Requirement:
For the string "align", find every matching line in the records and copy it.

⁂

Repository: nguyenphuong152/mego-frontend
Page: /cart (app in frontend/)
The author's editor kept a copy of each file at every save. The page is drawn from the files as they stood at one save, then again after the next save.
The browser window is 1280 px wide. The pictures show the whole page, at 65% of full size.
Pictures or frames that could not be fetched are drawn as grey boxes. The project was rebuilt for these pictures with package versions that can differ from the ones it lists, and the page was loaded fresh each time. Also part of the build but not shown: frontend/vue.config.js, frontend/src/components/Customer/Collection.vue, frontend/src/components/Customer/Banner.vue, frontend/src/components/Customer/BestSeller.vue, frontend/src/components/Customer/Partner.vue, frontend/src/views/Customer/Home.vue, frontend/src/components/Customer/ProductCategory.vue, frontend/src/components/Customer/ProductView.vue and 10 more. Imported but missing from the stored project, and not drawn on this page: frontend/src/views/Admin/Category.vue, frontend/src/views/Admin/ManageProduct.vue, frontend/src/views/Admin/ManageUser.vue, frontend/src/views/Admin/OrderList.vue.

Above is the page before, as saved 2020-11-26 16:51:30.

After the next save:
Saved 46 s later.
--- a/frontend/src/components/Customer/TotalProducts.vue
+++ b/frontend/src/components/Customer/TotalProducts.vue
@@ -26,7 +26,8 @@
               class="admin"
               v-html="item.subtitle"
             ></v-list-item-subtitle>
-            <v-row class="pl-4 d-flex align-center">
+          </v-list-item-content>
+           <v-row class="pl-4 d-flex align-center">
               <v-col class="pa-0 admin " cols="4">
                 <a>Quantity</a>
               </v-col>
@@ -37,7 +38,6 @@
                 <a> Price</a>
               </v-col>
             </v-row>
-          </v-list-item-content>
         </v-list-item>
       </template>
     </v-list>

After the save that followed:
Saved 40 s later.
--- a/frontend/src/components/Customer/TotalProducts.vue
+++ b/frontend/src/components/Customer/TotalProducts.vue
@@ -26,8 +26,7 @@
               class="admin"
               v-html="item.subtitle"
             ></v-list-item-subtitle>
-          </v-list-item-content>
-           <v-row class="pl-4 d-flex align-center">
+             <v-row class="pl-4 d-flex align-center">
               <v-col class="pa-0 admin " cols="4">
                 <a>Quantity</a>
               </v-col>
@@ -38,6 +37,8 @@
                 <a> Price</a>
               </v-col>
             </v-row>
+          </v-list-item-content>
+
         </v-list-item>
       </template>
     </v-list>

⁂

Answer to this problem:
-            <v-row class="pl-4 d-flex align-center">
+           <v-row class="pl-4 d-flex align-center">
-           <v-row class="pl-4 d-flex align-center">
+             <v-row class="pl-4 d-flex align-center">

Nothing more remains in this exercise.